"I'm able to combine both these interests through the Interactive Media Studies (IMS) program. Originally, I was just going to minor in IMS, but now that I will participate in the San Francisco program [at the Digital Innovation Center] I'll complete a co-major, which means I'll get even more background in digital media in a commercialization and marketing context.

"Ultimately I'd like to become a young adult author. Because of this I see my majors working together in these ways:

  • My Individualized Studies major is comprised of creative writing, and English courses, as well as psychology and family study classes that focus on adolescent development. In a sense, this major allows me to work on my craft, as well as gain knowledge about the audience I want to write for.
  • My IMS co-major gives me background on how to market to that audience. With marketing and advertising becoming more online/digitally oriented, and with authors doing a lot of their own marketing, knowing this information is extremely valuable.
  • Because these aspects of my majors weave together and feed into one another, I could also see my life going in other directions, such as becoming a literary agent, an editor/market for a publishing company, or even an English teacher.

"Basically, my majors are giving me a background that I can take into multiple fields, and I'm really grateful for that. It gives me a bit more flexibility with what I can do with my life after college.

"For right now, to keep myself reading and engaged in the young adult literature community, I try to keep a blog where I review YA literature. It's called Books Turn Brains, which is a quote from Louisa May Alcott: 'She is too fond of books, and it has turned her brain.' When coming up with a blog name, I felt this quote, and thus the name, worked perfectly."

[October 2011]

Jeff Folz — 2014

Jeff FolzJeff is interested in physics and philosophy and he is currently enrolled in the Individualized Studies Seminar (WCP 251), in which he will identify his complex interest and plan of study. Jeff is a Resident Assistant in Peabody Hall, a tutor in the Inquiry Center, and a member of Miami's Honors Program.

"Students must be active and engaged, creating their own direction. I think that's the core value of this program: engagement."

"I didn't really know what to write about when I was asked to write this profile. I was given an idea, but was told to write whatever I thought. I think that is a perfect description of the Western Program in and of itself. Instead of telling students what they need to take and do in order to get a degree, Western asks students to provide the answer to the questions, 'What am I going to take? What am I going to do? What am I going to write about for a profile?' Students must be active and engaged, creating their own direction. I think that's the core value of this program: engagement.

Jeff Folz and other students at a community dinner

"There's definitely a lot in which to be engaged. Personally, I'm in the process of creating my own major, which will (fingers crossed) combine physics and philosophy in an effort to examine how we as humans measure, define, and try to make sense of this crazy world in which we live.

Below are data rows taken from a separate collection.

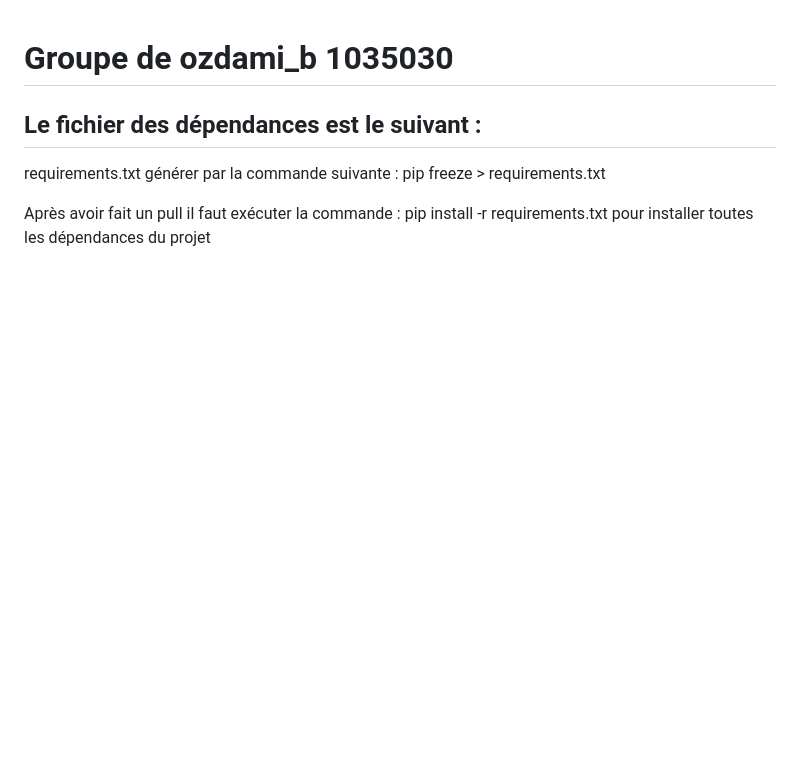
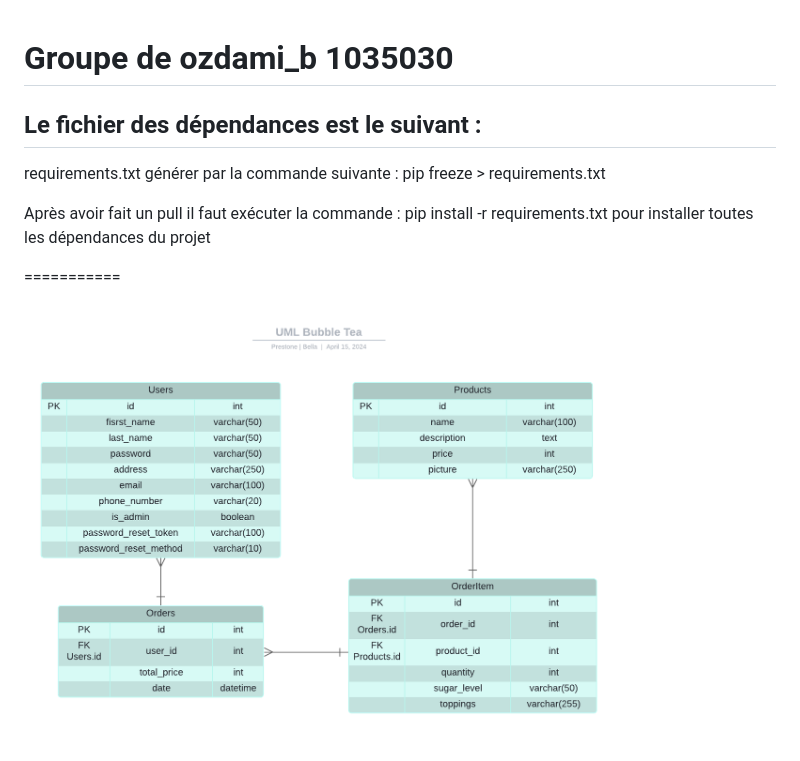
Before and after one commit to nbr-23/bubble-my-tea, a Markdown page: README.md, the part around the change. Rendered like a GitHub page; pictures changed too: Diagramme.png (added); blank space fills up the shorter version.

Commit message:
[ADD] README.md : diagramme uml

```diff
--- a/README.md
+++ b/README.md
@@ -6,3 +6,7 @@ requirements.txt générer par la commande suivante : pip freeze > requirements.
 
 Après avoir fait un pull il faut exécuter la commande : pip install -r requirements.txt
 pour installer toutes les dépendances du projet
+
+===========
+
+![UML](Diagramme.png)
```
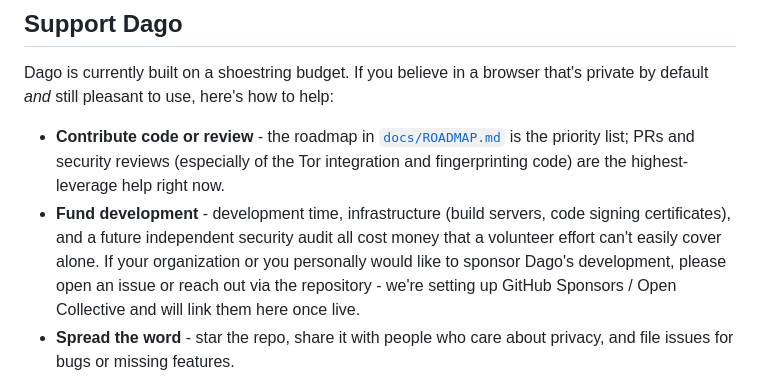
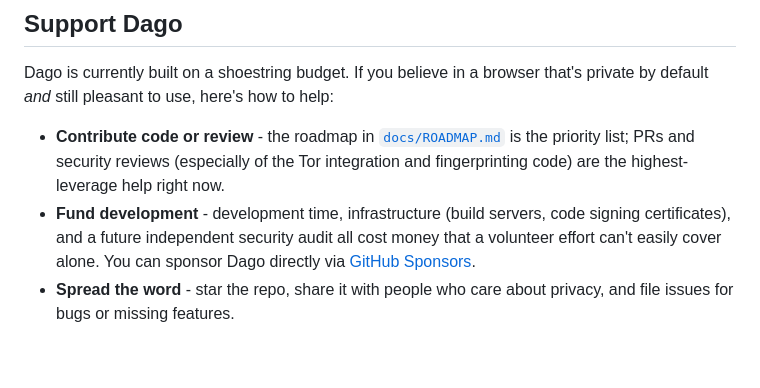
Before and after one commit to PrinceEkine/Dago, a Markdown page: README.md, the part around the change. GitHub-like rendering; blank space fills up the shorter version.

Commit message:
Link GitHub Sponsors in the funding section (#4)
Replaces the "we're setting up GitHub Sponsors" placeholder with the
actual profile now that it exists.

Co-authored-by: Claude <noreply@anthropic.com>

```diff
--- a/README.md
+++ b/README.md
@@ -117,10 +117,9 @@ that's private by default *and* still pleasant to use, here's how to help:
   the highest-leverage help right now.
 - **Fund development** - development time, infrastructure (build servers,
   code signing certificates), and a future independent security audit all
-  cost money that a volunteer effort can't easily cover alone. If your
-  organization or you personally would like to sponsor Dago's development,
-  please open an issue or reach out via the repository - we're setting up
-  GitHub Sponsors / Open Collective and will link them here once live.
+  cost money that a volunteer effort can't easily cover alone. You can
+  sponsor Dago directly via
+  [GitHub Sponsors](https://github.com/sponsors/PrinceEkine).
 - **Spread the word** - star the repo, share it with people who care about
   privacy, and file issues for bugs or missing features.
 
```
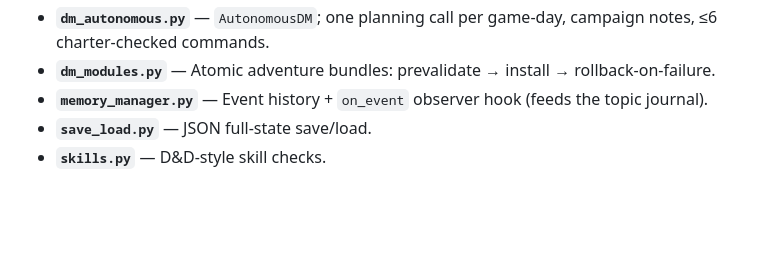
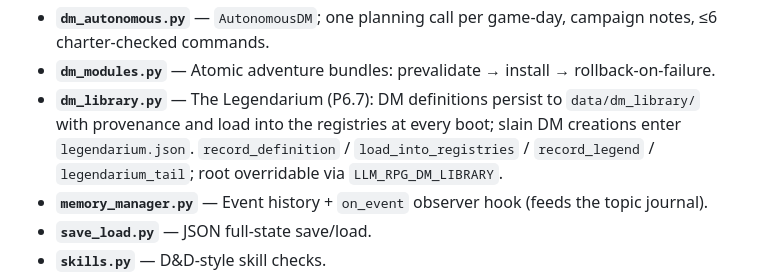
Before and after one commit to gddickinson/llm_RPG, a Markdown page: INTERFACE.md, the part around the change. Drawn GitHub-style; blank space fills up the shorter version.

Commit message:
INTERFACE.md: document engine/dm_library.py
Co-Authored-By: Claude Fable 5 <noreply@anthropic.com>

```diff
--- a/INTERFACE.md
+++ b/INTERFACE.md
@@ -57,6 +57,7 @@ llm_RPG/
 - **`dm_bridge.py`** — `--dm-bridge` file bridge: digest export + inbox bundle polling + result receipts.
 - **`dm_autonomous.py`** — `AutonomousDM`; one planning call per game-day, campaign notes, ≤6 charter-checked commands.
 - **`dm_modules.py`** — Atomic adventure bundles: prevalidate → install → rollback-on-failure.
+- **`dm_library.py`** — The Legendarium (P6.7): DM definitions persist to `data/dm_library/` with provenance and load into the registries at every boot; slain DM creations enter `legendarium.json`. `record_definition` / `load_into_registries` / `record_legend` / `legendarium_tail`; root overridable via `LLM_RPG_DM_LIBRARY`.
 - **`memory_manager.py`** — Event history + `on_event` observer hook (feeds the topic journal).
 - **`save_load.py`** — JSON full-state save/load.
 - **`skills.py`** — D&D-style skill checks.
```
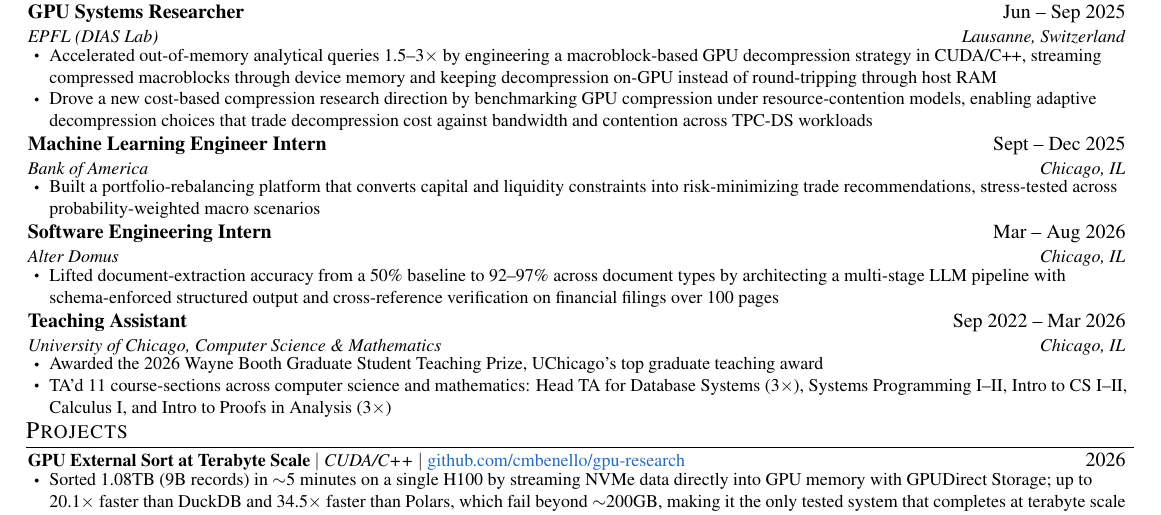
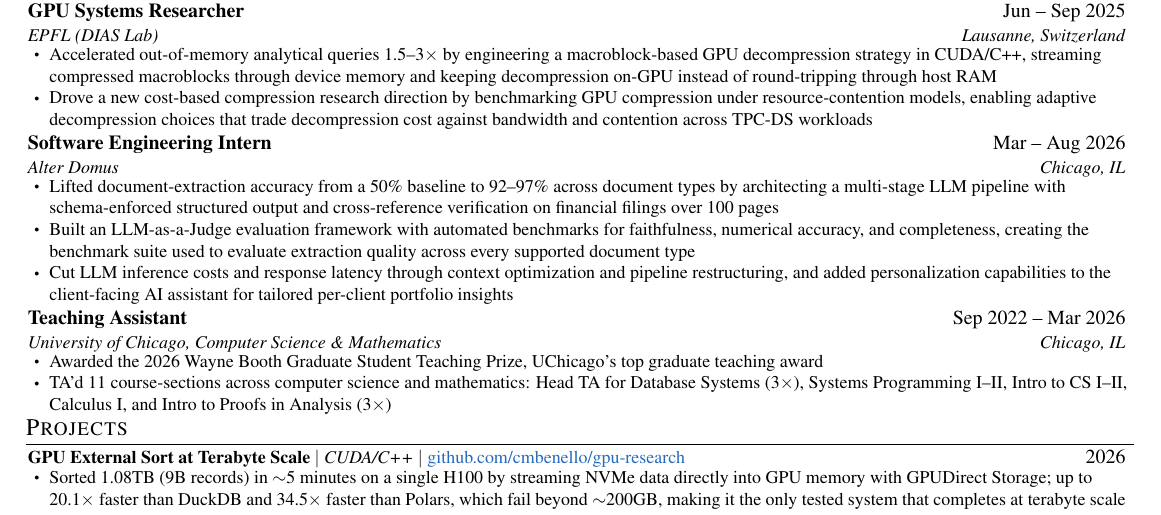
Before and after one commit to cmbenello/cmbenello.github.io, a LaTeX CV (Charles Benello Resume/Charles_Benello_Resume_Google.tex): part of the page, cut so that both start at the same text. Compiled offline with pdfLaTeX.

Commit message:
Expand Alter Domus bullets; drop BofA on Google variant
🤖 Generated with [Claude Code](https://claude.com/claude-code)

```diff
--- a/Charles Benello Resume/Charles_Benello_Resume_Google.tex
+++ b/Charles Benello Resume/Charles_Benello_Resume_Google.tex
@@ -141,17 +141,12 @@
       \resumeItemListEnd
 
     \resumeSubheading
-      {Machine Learning Engineer Intern}{Sept -- Dec 2025}
-      {Bank of America}{Chicago, IL}
-      \resumeItemListStart
-        \resumeItem{Built a portfolio-rebalancing platform that converts capital and liquidity constraints into risk-minimizing trade recommendations, stress-tested across probability-weighted macro scenarios}
-      \resumeItemListEnd
-
-    \resumeSubheading
       {Software Engineering Intern}{Mar -- Aug 2026}
       {Alter Domus}{Chicago, IL}
       \resumeItemListStart
         \resumeItem{Lifted document-extraction accuracy from a 50\% baseline to 92--97\% across document types by architecting a multi-stage LLM pipeline with schema-enforced structured output and cross-reference verification on financial filings over 100 pages}
+        \resumeItem{Built an LLM-as-a-Judge evaluation framework with automated benchmarks for faithfulness, numerical accuracy, and completeness, creating the benchmark suite used to evaluate extraction quality across every supported document type}
+        \resumeItem{Cut LLM inference costs and response latency through context optimization and pipeline restructuring, and added personalization capabilities to the client-facing AI assistant for tailored per-client portfolio insights}
       \resumeItemListEnd
 
     \resumeSubheading
```
Also changed, not shown: Charles_Benello_Resume.tex (+1 -0 lines), Charles Benello Resume/Charles_Benello_Resume_Google.pdf, Charles_Benello_Resume.pdf.
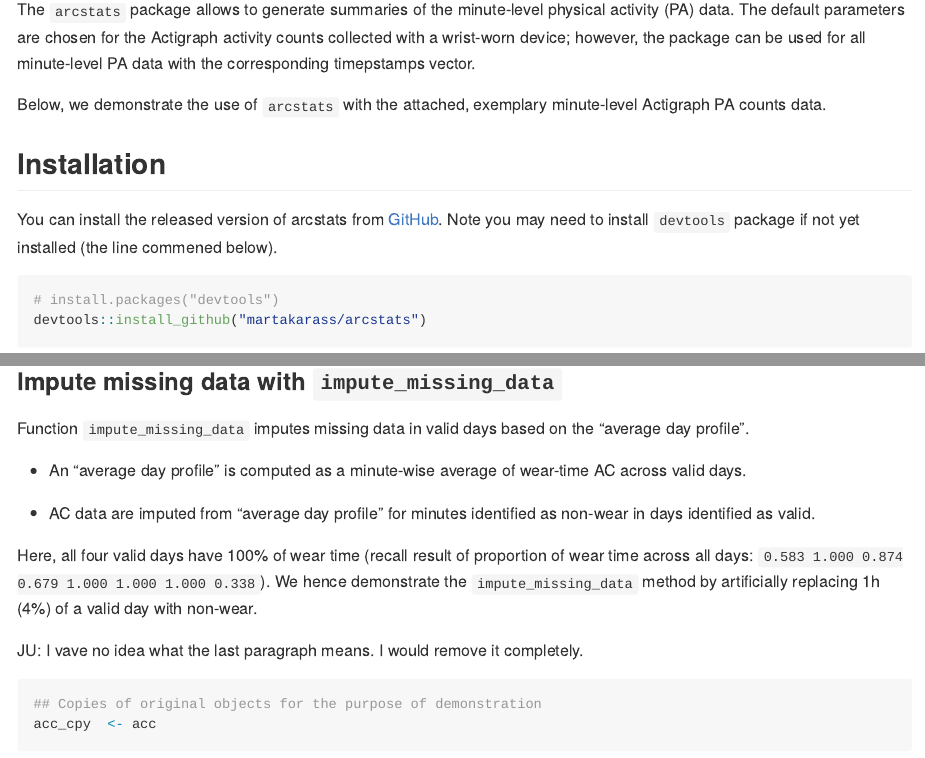
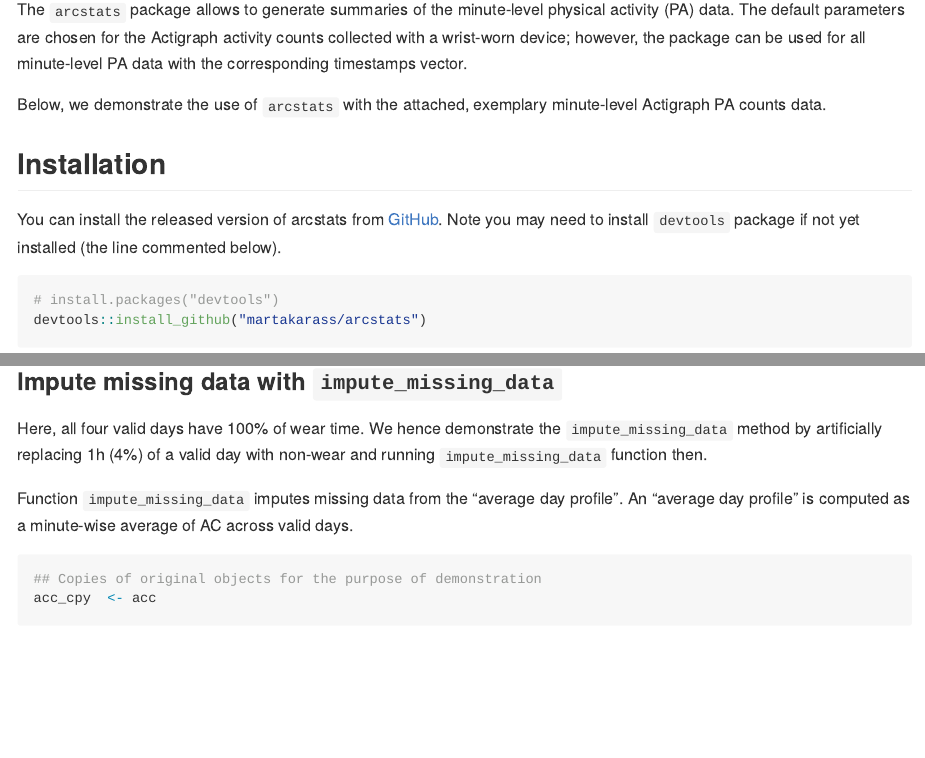
Before and after one commit to martakarass/arcstats, an R Markdown document (README.Rmd): the page in a window 1100 px wide, from 570 px down, and a second part further down, joined at a grey line. Rendered offline with R 4.5, knitr and Pandoc, with nearby package versions; some code elsewhere in the file could not run offline.

Commit message:
Fix typos in documentation

````diff
--- a/README.Rmd
+++ b/README.Rmd
@@ -24,13 +24,13 @@ knitr::opts_chunk$set(
 <!-- badges: start -->
 <!-- badges: end -->
 
-The `arcstats` package allows to generate summaries of the minute-level physical activity (PA) data. The default parameters are chosen for the Actigraph activity counts collected with a wrist-worn device; however, the package can be used for all minute-level PA data with the corresponding timepstamps vector.
+The `arcstats` package allows to generate summaries of the minute-level physical activity (PA) data. The default parameters are chosen for the Actigraph activity counts collected with a wrist-worn device; however, the package can be used for all minute-level PA data with the corresponding timestamps vector.
 
 Below, we demonstrate the use of `arcstats` with the attached, exemplary minute-level Actigraph PA counts data.
 
 ## Installation
 
-You can install the released version of arcstats from [GitHub](https://github.com/). Note you may need to install `devtools` package if not yet installed (the line commened below).
+You can install the released version of arcstats from [GitHub](https://github.com/). Note you may need to install `devtools` package if not yet installed (the line commented below).
 
 
 ``` r
@@ -316,15 +316,9 @@ apply(valid_day_flag_mat, 1, mean, na.rm = TRUE)
 
 ### Impute missing data with `impute_missing_data`
 
-Function `impute_missing_data` imputes missing data in valid days based on the "average day profile".
+Here, all four valid days have 100% of wear time. We hence demonstrate the `impute_missing_data` method by artificially replacing 1h (4%) of a valid day with non-wear and running `impute_missing_data` function then.
 
-- An "average day profile" is computed as a minute-wise average of wear-time AC across valid days.
-
-- AC data are imputed from "average day profile" for minutes identified as non-wear in days identified as valid.
-
-Here, all four valid days have 100% of wear time (recall result of proportion of wear time across all days: `0.583 1.000 0.874 0.679 1.000 1.000 1.000 0.338`). We hence demonstrate the `impute_missing_data` method by artificially replacing 1h (4%) of a valid day with non-wear.
-
-JU: I vave no idea what the last paragraph means. I would remove it completely.
+Function `impute_missing_data` imputes missing data from the "average day profile". An "average day profile" is computed as a minute-wise average of AC across valid days.
 
 ```{r}
 ## Copies of original objects for the purpose of demonstration
````
Also changed, not shown: R/activity_stats.R (+2 -2 lines), R/get_wear_flag.R (+2 -2 lines), R/summarize_PA.R (+1 -1 lines), README.md (deleted), README.Rmd (8 more changed lines), 5 other files.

"On top of that, the Western Program provides it's own tutoring service through The Inquiry Center. There, I tutor students in calculus, physics, and chemistry, as well as help students engage in any act of inquiry. That's my role as a tutor, but that's not all I do. I'm also an editor of Mi Cup of Tea, an interdisciplinary undergraduate journal, which accepts submissions from undergraduate students in all subjects and highlights their commitment and interest in their topics.

"Western also offers a unique community atmosphere. Dinners and events are held monthly (nearly weekly!), and they provide a great opportunity to engage with both students and professors outside of the classroom, to share thoughts and ideas, and just generally kick it with an awesome set of peers.

"So, whether it is tutoring, inventing my own major, or hunting mushrooms with the head my academic department, the Western Program is the most engaged on campus."

[October 2011]

Individualized Studies (Western Program)

111 Peabody Hall
Oxford, OH 45056